On April 1, a three-month training period ended and Delta County Citizens for Animal Welfare and Shelter (CAWS) officially took over management of the City of Delta animal shelter.
"I am proud of what CAWS has accomplished in nine weeks," said JoAnn Kalanek, the volunteer shelter director.
Since the beginning of the year, CAWS has held a series of Saturday open houses to recruit volunteers to assist with shelter operations. Not only was volunteer recruitment successful, CAWS was also able to adopt out nine animals, including a wire-haired terrier whose leg was broken in a car accident. "We saved that leg and that dog," Kalanek said, as well as the expense of veterinary care for the city.
During the transition period about 30 volunteer applications were reviewed. That number was whittled down to eight core volunteers, many of whom are CAWS board members, who will have keys to the shelter. Some volunteers want to do a simple task once a week or once a day, and that's fine, Kalanek said. The core group will assume the responsibility of ensuring the shelter is open seven days a week from 9 a.m. to 1 p.m.
The rest of the volunteers were divided into teams which will be headed by one of the core volunteers. The teams focus on adoption, fund-raising events, administration, shelter operations and special projects. Each team leader is also a member of the management team, said Kalanek, as she outlined the organizational structure at a recent city council work session.
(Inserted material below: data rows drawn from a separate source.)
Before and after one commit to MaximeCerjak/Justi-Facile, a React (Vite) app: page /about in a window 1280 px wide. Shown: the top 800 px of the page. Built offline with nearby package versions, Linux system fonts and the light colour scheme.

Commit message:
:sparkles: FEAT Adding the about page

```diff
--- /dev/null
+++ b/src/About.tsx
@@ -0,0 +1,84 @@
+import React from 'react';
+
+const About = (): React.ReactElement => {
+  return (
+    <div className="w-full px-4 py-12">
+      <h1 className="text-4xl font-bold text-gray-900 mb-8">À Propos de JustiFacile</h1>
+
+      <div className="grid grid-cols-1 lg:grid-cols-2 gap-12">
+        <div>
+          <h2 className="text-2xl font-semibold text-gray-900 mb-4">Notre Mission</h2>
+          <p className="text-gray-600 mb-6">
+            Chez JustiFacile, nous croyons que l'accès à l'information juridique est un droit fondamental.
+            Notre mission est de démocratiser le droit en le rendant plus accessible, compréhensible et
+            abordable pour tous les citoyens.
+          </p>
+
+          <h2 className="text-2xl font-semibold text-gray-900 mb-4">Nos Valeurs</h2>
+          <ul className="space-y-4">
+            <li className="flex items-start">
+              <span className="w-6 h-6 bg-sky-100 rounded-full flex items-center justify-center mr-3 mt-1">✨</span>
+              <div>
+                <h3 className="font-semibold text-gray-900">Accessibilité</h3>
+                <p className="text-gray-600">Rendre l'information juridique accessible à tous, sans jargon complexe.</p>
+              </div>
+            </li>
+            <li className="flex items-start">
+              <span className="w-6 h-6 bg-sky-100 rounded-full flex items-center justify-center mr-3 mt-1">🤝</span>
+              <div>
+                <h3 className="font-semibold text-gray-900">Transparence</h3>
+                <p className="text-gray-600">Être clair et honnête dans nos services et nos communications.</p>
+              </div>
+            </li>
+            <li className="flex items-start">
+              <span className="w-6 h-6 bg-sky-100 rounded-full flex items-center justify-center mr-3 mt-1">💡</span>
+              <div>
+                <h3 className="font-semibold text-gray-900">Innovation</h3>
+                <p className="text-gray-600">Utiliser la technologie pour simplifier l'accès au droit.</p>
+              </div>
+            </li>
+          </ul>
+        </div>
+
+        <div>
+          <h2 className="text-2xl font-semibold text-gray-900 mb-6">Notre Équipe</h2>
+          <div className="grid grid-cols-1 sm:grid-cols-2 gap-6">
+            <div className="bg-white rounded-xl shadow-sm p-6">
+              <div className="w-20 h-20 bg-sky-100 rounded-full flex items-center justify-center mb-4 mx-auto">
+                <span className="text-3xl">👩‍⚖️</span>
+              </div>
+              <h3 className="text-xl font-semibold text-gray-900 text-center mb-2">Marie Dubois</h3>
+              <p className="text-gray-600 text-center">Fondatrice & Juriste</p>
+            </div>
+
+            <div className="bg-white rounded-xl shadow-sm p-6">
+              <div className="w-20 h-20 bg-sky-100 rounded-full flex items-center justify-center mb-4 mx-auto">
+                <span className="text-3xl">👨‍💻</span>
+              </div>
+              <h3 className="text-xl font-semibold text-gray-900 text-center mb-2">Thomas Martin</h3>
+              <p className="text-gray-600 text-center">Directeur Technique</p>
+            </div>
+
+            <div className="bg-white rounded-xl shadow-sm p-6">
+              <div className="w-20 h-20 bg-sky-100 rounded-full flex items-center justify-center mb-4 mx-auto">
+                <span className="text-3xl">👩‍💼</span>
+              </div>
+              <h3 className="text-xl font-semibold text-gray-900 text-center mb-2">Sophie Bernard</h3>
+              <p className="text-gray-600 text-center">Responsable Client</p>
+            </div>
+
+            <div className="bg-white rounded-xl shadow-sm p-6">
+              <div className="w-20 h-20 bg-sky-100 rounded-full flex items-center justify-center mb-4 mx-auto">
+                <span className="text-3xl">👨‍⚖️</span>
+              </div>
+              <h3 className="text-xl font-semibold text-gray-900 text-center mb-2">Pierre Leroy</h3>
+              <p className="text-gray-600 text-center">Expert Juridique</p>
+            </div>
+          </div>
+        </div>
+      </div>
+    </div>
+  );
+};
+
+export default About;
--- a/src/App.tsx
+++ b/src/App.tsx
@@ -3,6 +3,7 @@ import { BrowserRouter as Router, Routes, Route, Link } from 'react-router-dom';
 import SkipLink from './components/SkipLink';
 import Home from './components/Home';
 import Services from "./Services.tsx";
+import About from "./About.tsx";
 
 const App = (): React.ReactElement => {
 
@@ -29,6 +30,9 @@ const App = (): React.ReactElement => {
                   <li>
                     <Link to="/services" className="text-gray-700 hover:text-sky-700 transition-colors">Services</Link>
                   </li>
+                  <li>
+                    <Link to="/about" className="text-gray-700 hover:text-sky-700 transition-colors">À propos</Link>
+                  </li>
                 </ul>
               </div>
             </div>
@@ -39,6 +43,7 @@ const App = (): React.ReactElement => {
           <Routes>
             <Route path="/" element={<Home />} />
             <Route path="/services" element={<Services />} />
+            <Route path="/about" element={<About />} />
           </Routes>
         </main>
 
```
While the shelter operation relies heavily on volunteers, there is one paid staff
member. Teresa Kallsen, animal shelter technician, ceased being a city employee on April 1 and is now on CAWS' staff.
Animal control officer Ryla Pavlisick continues in the city's employ, responding to animal-related complaints and enforcing the municipal regulations that pertain to animals.
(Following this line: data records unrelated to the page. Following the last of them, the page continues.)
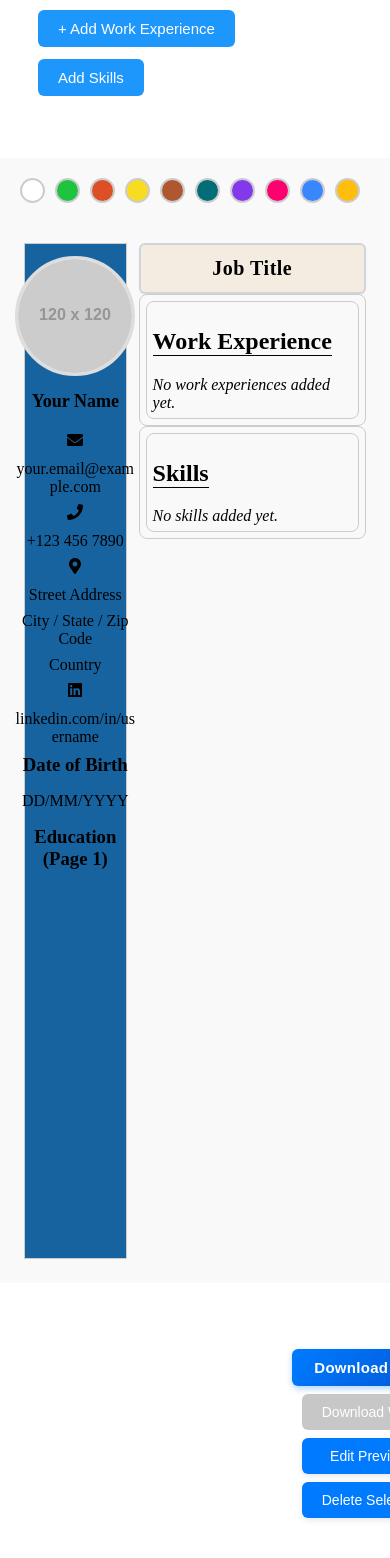
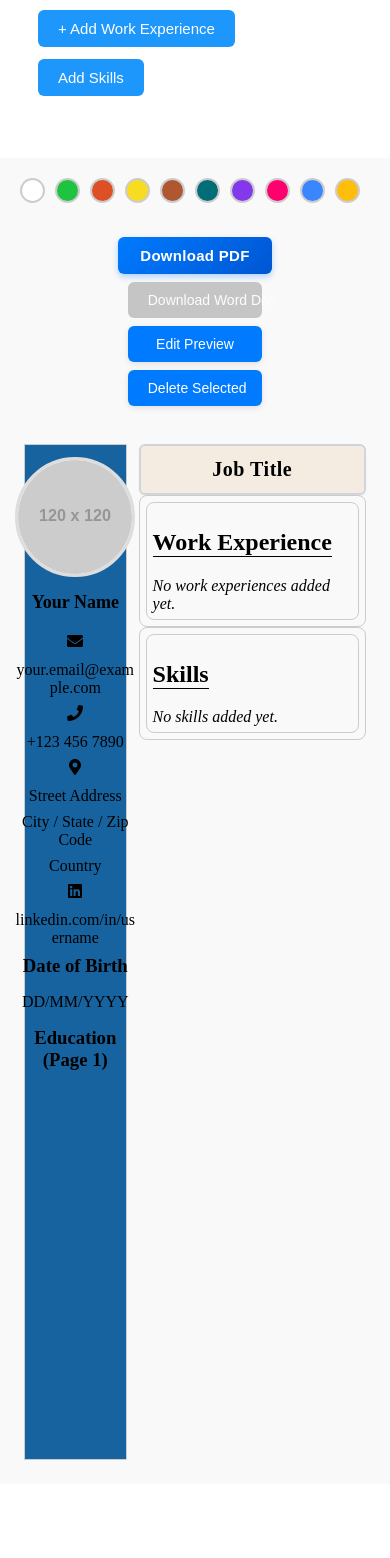
Before and after one commit to digimind1100/RESUME-BUILDER, a React (Vite) app: page /resume in a window 390 px wide. Shown: the part 1135-2693 px from the top of the page. After the commit the page ends 2619 px from the top, so only its background shows below. Built offline with nearby package versions, Linux system fonts and the light colour scheme.

Commit message:
addButtonsOnTop

```diff
--- a/src/components/ButtonSection.css
+++ b/src/components/ButtonSection.css
@@ -4,8 +4,9 @@
 .button-section-container {
   display: flex;
   justify-content: center;
-  margin-top: 24px;
-  margin-bottom: 10px;
+  width:738px;
+  margin-top: 0px;
+  margin-bottom: 0px;
   position: relative;
   z-index: 5;
 }
--- a/src/components/FormatButtons.css
+++ b/src/components/FormatButtons.css
@@ -1,11 +1,11 @@
 /* Container matches Preview Panel width without overflowing */
 .format-buttons-container {
-  max-width: 738px; /* never exceed parent width */
+   /* never exceed parent width */
   width: 100%;     /* fill available space */
   display: flex;
   justify-content: flex-start;
   gap: 10px;       /* spacing between buttons */
-  margin: 12px 0;
+  margin: 4px 0;
   padding: 6px 10px;
   background-color: #f8f9fa; /* light gray background */
   border: 1px solid #ddd;
--- a/src/components/PreviewPanel.css
+++ b/src/components/PreviewPanel.css
@@ -27,7 +27,7 @@
   display: flex;
   flex-direction: column;
   align-items: center;
-  height: 100%;           /* ✅ takes full height of parent (A4 height) */
+  height: 1016px;           /* ✅ takes full height of parent (A4 height) */
   box-sizing: border-box; /* ✅ ensures padding doesn’t expand height */
    position: relative;
   overflow: visible; /* Allow popup to appear outside */
--- a/src/components/ResumeBuilder.css
+++ b/src/components/ResumeBuilder.css
@@ -28,14 +28,14 @@
     width: 65%;
     display: flex;
     flex-direction: column; /* stack resume-theme + button section */
-    gap: 20px; /* spacing between preview and button section */
+    gap: 10px; /* spacing between preview and button section */
   }
 
   /* Theme + Preview container */
   .resume-theme {
     display: flex;
     flex-direction: column;
-    gap: 10px;
+    gap: 0px;
     width: 100%;
   }
 
@@ -48,8 +48,8 @@
 
   /* Button section below preview */
   .button-section-container {
-    width: 100%;
-    margin-top: 10px; /* already managed by gap */
+    width: 738px;
+    margin-top: 0px; /* already managed by gap */
   }
 }
 
@@ -81,12 +81,13 @@
   }
 
   .button-section-container {
-    width: 738px !important;
-    margin-top: 12px;
+    width: 100% !important;
+    margin-top: 0px;
     padding: 12px;
     display: flex;
     flex-direction: column;
     align-items: center;
+    justify-content: center;
   }
 
   /* Optional: make theme selector look cleaner on mobile */
@@ -94,7 +95,7 @@
     display: flex;
     justify-content: center;
     flex-wrap: wrap;
-    margin-bottom: 10px;
+    margin-bottom: 0;
   }
 }
 
@@ -133,9 +134,9 @@
   }
 
   .button-section-container {
-    width: 100%;
-    margin-top: 16px;
-    padding: 12px;
+    width: 738px;
+    margin-top: 0px;
+    padding: 8px;
   }
 }
 
--- a/src/components/ResumeBuilder.jsx
+++ b/src/components/ResumeBuilder.jsx
@@ -172,6 +172,26 @@ const ResumeBuilder = () => {
           <div className="theme-selector-container p-2">
             <ThemeSelector onThemeChange={setTheme} />
           </div>
+
+        {/* Format Buttons (floating below preview if editing) */}
+        {isEditing && (
+          <div className="format-buttons-wrapper">
+            <FormatButtons
+            handleFormat={handleFormat}
+            />
+          </div>
+        )}
+
+        {/* Button Section (below resume-theme, but still inside main container) */}
+        <div className="button-section-container p-4 mt-4 md:mt-0">
+          <ButtonSection
+            isEditing={isEditing}
+            setIsEditing={setIsEditing}
+            handleDeleteSelected={handleDeleteSelected}
+          />
+        </div>
+
+
           <PreviewPanel
             formData={formData}
             selectedEducations={selectedEducations}
@@ -198,23 +218,12 @@ const ResumeBuilder = () => {
 
         </div>
 
-        {/* Button Section (below resume-theme, but still inside main container) */}
-        <div className="button-section-container w-full p-4 mt-4 md:mt-0">
-          <ButtonSection
-            isEditing={isEditing}
-            setIsEditing={setIsEditing}
-            handleDeleteSelected={handleDeleteSelected}
-          />
-        </div>
 
 
-      {/* Format Buttons (floating below preview if editing) */}
-      {isEditing && (
-        <div className="format-buttons-wrapper">
-          <FormatButtons handleFormat={handleFormat} />
-        </div>
-      )}
-</div>
+      </div>
+
+
+
       {/* Popups */}
       {showWorkPopup && (
         <WorkPopup
--- a/src/components/ThemeSelector.css
+++ b/src/components/ThemeSelector.css
@@ -4,7 +4,7 @@
   align-items: center;
   gap: 10px;
   padding: 8px;
-  margin-bottom: 10px;
+  margin-bottom: 0px;
   flex-wrap: wrap;
   max-width: 738px;
 
```
Also changed, not shown: 1 other file (tests, documents, lock files or other folders).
At the shelter, six of the kennels are set aside for the city's use, with the city paying CAWS $12 a day to board the impounded/quarantined animals. Any fines the city collects from the animal's owner will be retained by the city to offset that cost.
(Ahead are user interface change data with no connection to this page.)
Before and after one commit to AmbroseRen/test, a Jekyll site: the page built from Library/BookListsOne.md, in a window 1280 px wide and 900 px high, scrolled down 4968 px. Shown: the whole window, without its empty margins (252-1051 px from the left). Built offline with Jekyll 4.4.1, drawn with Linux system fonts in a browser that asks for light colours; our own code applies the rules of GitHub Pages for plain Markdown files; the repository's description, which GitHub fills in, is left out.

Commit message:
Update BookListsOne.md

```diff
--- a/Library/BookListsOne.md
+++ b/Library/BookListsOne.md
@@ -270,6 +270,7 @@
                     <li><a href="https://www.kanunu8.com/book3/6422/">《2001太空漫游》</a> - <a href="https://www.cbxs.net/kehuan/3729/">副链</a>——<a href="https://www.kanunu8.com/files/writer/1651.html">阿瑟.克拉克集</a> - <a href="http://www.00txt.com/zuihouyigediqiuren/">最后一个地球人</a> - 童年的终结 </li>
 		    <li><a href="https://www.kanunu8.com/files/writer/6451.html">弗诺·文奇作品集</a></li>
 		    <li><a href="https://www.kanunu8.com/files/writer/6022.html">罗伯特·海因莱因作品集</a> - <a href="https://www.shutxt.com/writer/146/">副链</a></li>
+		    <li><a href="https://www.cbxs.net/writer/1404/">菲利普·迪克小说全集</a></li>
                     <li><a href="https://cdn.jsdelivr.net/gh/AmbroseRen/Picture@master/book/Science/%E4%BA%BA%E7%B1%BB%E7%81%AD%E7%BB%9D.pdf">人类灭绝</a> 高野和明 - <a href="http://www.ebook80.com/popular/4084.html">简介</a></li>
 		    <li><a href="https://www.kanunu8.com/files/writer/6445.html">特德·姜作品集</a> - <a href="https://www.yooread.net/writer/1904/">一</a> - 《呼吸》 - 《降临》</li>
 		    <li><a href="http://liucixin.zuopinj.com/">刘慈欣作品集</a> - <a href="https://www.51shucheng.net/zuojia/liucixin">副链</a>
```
The other six kennels house animals available for adoption through CAWS. Some may be dogs or cats that were initially impounded by the city, but never reclaimed by their owners.
In taking over operation of the shelter at 640 West 4th Street, CAWS assumed annual operating costs of $39,650. At the council work session, Alison LePage, development director, outlined CAWS' efforts to obtain grants to help cover those operating costs. To date, CAWS as a whole has already received $7,154 in community donations and $9,000 in grant funds, including one grant for $8,000. "We are well over halfway to our grant goal of $14,000," LePage said.
A couple of fundraisers are in the works. The first is "Sponsor a Kennel," through which area residents can buy comfortable beds and sturdy toys for the dogs awaiting adoption. The second is "Strut Your Mutt," a dog walk-a-thon to be held May 5 in conjunction with a grand opening celebration at the animal shelter. Information on both fundraisers, a volunteer application and details about CAWS can be found at CAWSonline.org.
Mayor Mary Cooper said it sounded like the transition is going smoothly. Police Chief Robert Thomas, who spent months working out the agreement with CAWS, said he couldn't agree more.
Kalanek promised to return to give an update in a couple of months.blog comments powered by Disqus